* What you will do *
Among the entries below, tally each line where the word "files" appears and state only the total.

◇ ◇ ◇ ◇ ◇

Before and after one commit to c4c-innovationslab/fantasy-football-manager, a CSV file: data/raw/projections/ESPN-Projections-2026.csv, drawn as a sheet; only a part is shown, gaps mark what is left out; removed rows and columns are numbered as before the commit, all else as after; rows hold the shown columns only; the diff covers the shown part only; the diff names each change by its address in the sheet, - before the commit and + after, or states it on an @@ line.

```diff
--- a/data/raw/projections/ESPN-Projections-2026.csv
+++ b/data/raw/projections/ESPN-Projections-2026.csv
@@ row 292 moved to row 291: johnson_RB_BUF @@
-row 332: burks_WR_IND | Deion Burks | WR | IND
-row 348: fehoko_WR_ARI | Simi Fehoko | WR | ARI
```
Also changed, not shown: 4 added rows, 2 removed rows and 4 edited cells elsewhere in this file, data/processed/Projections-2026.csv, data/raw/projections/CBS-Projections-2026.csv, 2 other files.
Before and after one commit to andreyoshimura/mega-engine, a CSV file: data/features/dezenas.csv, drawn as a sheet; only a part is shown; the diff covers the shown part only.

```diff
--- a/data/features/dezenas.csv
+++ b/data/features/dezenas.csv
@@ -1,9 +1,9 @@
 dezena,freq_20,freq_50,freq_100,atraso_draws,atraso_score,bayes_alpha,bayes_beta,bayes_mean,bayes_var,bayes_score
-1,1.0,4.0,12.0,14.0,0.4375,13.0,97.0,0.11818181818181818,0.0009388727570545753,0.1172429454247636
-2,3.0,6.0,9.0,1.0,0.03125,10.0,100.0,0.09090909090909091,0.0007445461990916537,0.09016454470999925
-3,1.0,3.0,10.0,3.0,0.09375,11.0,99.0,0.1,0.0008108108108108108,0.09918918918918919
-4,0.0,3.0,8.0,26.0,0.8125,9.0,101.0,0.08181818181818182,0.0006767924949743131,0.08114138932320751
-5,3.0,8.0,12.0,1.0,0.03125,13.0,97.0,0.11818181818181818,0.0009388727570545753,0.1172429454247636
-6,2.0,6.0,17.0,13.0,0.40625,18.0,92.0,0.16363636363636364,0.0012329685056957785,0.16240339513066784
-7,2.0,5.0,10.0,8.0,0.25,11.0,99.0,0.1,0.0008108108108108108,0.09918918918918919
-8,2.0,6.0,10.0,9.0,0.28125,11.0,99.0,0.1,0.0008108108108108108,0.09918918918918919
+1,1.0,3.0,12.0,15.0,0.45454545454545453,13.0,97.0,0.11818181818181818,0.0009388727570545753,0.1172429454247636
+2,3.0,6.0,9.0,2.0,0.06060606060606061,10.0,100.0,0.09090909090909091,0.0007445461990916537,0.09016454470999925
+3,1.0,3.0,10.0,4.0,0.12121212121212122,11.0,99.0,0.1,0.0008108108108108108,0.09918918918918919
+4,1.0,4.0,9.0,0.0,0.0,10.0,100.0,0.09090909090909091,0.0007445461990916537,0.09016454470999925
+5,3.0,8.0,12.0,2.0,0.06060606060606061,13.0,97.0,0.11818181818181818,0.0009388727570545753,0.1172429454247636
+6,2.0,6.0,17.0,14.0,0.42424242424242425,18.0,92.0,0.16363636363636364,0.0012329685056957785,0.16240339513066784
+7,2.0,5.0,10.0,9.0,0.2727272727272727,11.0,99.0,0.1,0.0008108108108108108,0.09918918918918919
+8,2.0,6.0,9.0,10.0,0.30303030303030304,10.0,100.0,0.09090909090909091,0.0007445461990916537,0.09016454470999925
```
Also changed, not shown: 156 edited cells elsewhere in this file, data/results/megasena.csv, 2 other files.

◇ ◇ ◇ ◇ ◇

* Solved problem *
2